The local Habitat for Humanity sought $480,000 to purchase land for future homes at an estimated cost to the city of $30,000 per unit. The Albemarle Housing Improvement Program asked for $905,656 to help between 60 and 70 existing homeowners preserve their homes through rehabilitation.
Pethia said there wasn’t enough funding to cover all four projects, but she offered to go back and review before returning to the council next month for its approval on rental assistance, creation of a landlord risk reduction fund and renewal of city support for the Dogwood Housing Limited Partnership.
“Given the outcome of those three presentation, as well as tonight’s decision, that will give me a better idea of exactly how much money is left in the fund,” Pethia said.
However, councilors wanted to find a way to allow the AHIP and Habitat projects to move forward.
Galvin said she calculated there would be $838,733 left if the council followed Pethia’s recommendations. She said the balance would fund at least half of Habitat and AHIP’s needs, but also said the city likely could find other money.

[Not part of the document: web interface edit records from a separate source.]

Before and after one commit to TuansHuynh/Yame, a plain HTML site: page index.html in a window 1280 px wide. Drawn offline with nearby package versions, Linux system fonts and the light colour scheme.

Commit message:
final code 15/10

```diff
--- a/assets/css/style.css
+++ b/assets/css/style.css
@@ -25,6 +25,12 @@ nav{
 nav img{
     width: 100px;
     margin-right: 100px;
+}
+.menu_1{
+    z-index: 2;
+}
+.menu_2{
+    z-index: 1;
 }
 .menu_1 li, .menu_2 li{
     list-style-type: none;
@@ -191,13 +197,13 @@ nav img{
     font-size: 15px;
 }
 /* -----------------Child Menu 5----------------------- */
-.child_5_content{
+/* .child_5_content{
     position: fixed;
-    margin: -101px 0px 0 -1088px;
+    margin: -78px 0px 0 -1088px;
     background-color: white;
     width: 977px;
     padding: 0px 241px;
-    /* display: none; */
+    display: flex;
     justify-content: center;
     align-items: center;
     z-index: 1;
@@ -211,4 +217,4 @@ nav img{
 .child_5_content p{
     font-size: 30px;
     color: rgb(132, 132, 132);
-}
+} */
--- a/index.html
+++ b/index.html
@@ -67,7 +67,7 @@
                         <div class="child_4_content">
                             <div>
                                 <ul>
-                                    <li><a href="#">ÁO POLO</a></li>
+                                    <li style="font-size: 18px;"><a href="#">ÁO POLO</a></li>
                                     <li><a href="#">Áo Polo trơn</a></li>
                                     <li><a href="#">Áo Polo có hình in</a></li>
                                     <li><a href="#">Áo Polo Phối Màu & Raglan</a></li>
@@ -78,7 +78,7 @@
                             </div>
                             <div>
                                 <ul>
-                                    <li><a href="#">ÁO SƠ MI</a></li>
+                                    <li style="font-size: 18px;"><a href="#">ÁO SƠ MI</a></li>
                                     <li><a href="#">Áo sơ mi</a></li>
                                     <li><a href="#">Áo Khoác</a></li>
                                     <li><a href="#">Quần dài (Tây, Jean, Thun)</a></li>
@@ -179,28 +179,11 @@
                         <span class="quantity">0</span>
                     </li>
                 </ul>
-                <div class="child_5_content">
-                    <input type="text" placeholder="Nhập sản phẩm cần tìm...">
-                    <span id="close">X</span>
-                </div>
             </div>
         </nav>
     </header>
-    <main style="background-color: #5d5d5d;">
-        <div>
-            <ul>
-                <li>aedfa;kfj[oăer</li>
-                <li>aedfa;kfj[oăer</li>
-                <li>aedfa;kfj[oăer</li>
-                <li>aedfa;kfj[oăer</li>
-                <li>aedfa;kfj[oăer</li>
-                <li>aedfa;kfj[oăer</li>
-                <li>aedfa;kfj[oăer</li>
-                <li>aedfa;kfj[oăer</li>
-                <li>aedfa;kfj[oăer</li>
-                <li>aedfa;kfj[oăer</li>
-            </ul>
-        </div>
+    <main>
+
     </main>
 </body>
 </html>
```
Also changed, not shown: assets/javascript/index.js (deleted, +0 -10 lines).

Galvin said the AHIP and Habitat programs can help fight gentrification by bringing more low-income housing into the community. She also said it was important for more low-income housing to be spread throughout the city.
“We’ve got to start getting more affordable housing in our higher-income Census tracts,” Galvin said.
Councilor Kristin Szakos expressed appreciation for Pethia’s recommendations because of their inclusion of supported rental housing.
“Nobody wants to build that, and here we have two developers who are building it and it would be foolish of us to not make that happen,” she said.
Szakos said staff should do what it can to find funding to move the AHIP and Habitat projects forward, even if the full requested funding is not made at this time.
The council approved a motion to allocate half of the funding requested by AHIP and Habitat with the provision that staff come up with the rest from elsewhere in the city budget. That will come before Council at a later date.